Version comparison data
Start of Block
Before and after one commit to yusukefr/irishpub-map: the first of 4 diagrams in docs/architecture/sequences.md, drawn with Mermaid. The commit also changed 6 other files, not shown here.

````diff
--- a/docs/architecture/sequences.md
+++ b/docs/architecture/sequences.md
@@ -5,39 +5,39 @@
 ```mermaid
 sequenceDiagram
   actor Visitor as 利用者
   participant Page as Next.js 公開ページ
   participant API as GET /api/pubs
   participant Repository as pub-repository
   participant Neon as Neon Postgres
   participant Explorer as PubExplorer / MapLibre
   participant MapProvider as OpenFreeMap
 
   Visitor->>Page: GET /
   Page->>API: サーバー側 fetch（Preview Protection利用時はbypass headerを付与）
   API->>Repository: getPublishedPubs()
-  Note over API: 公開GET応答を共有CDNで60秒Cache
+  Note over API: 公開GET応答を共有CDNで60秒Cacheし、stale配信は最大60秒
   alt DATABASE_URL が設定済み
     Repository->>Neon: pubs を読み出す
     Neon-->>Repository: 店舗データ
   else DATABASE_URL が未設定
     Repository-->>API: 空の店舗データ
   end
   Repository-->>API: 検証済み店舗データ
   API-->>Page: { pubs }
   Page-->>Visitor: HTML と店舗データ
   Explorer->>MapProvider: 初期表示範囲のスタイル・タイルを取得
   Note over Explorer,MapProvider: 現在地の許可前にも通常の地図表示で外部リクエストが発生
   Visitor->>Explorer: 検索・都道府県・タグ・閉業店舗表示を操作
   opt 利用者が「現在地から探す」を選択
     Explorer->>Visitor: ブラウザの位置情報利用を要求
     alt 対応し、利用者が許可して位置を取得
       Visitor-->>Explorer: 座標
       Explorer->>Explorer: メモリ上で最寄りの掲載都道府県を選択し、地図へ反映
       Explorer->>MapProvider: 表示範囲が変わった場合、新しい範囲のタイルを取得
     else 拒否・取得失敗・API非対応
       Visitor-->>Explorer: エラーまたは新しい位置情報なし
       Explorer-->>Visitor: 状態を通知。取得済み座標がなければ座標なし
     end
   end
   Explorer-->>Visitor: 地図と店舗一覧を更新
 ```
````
End of Block
* [EXERCISE]
Return the entries in full. Do not alter them.

* [YOUR SOLUTION]
Before and after one commit to yusukefr/irishpub-map: the first of 4 diagrams in docs/architecture/sequences.md, drawn with Mermaid. The commit also changed 6 other files, not shown here.

````diff
--- a/docs/architecture/sequences.md
+++ b/docs/architecture/sequences.md
@@ -5,39 +5,39 @@
 ```mermaid
 sequenceDiagram
   actor Visitor as 利用者
   participant Page as Next.js 公開ページ
   participant API as GET /api/pubs
   participant Repository as pub-repository
   participant Neon as Neon Postgres
   participant Explorer as PubExplorer / MapLibre
   participant MapProvider as OpenFreeMap
 
   Visitor->>Page: GET /
   Page->>API: サーバー側 fetch（Preview Protection利用時はbypass headerを付与）
   API->>Repository: getPublishedPubs()
-  Note over API: 公開GET応答を共有CDNで60秒Cache
+  Note over API: 公開GET応答を共有CDNで60秒Cacheし、stale配信は最大60秒
   alt DATABASE_URL が設定済み
     Repository->>Neon: pubs を読み出す
     Neon-->>Repository: 店舗データ
   else DATABASE_URL が未設定
     Repository-->>API: 空の店舗データ
   end
   Repository-->>API: 検証済み店舗データ
   API-->>Page: { pubs }
   Page-->>Visitor: HTML と店舗データ
   Explorer->>MapProvider: 初期表示範囲のスタイル・タイルを取得
   Note over Explorer,MapProvider: 現在地の許可前にも通常の地図表示で外部リクエストが発生
   Visitor->>Explorer: 検索・都道府県・タグ・閉業店舗表示を操作
   opt 利用者が「現在地から探す」を選択
     Explorer->>Visitor: ブラウザの位置情報利用を要求
     alt 対応し、利用者が許可して位置を取得
       Visitor-->>Explorer: 座標
       Explorer->>Explorer: メモリ上で最寄りの掲載都道府県を選択し、地図へ反映
       Explorer->>MapProvider: 表示範囲が変わった場合、新しい範囲のタイルを取得
     else 拒否・取得失敗・API非対応
       Visitor-->>Explorer: エラーまたは新しい位置情報なし
       Explorer-->>Visitor: 状態を通知。取得済み座標がなければ座標なし
     end
   end
   Explorer-->>Visitor: 地図と店舗一覧を更新
 ```
````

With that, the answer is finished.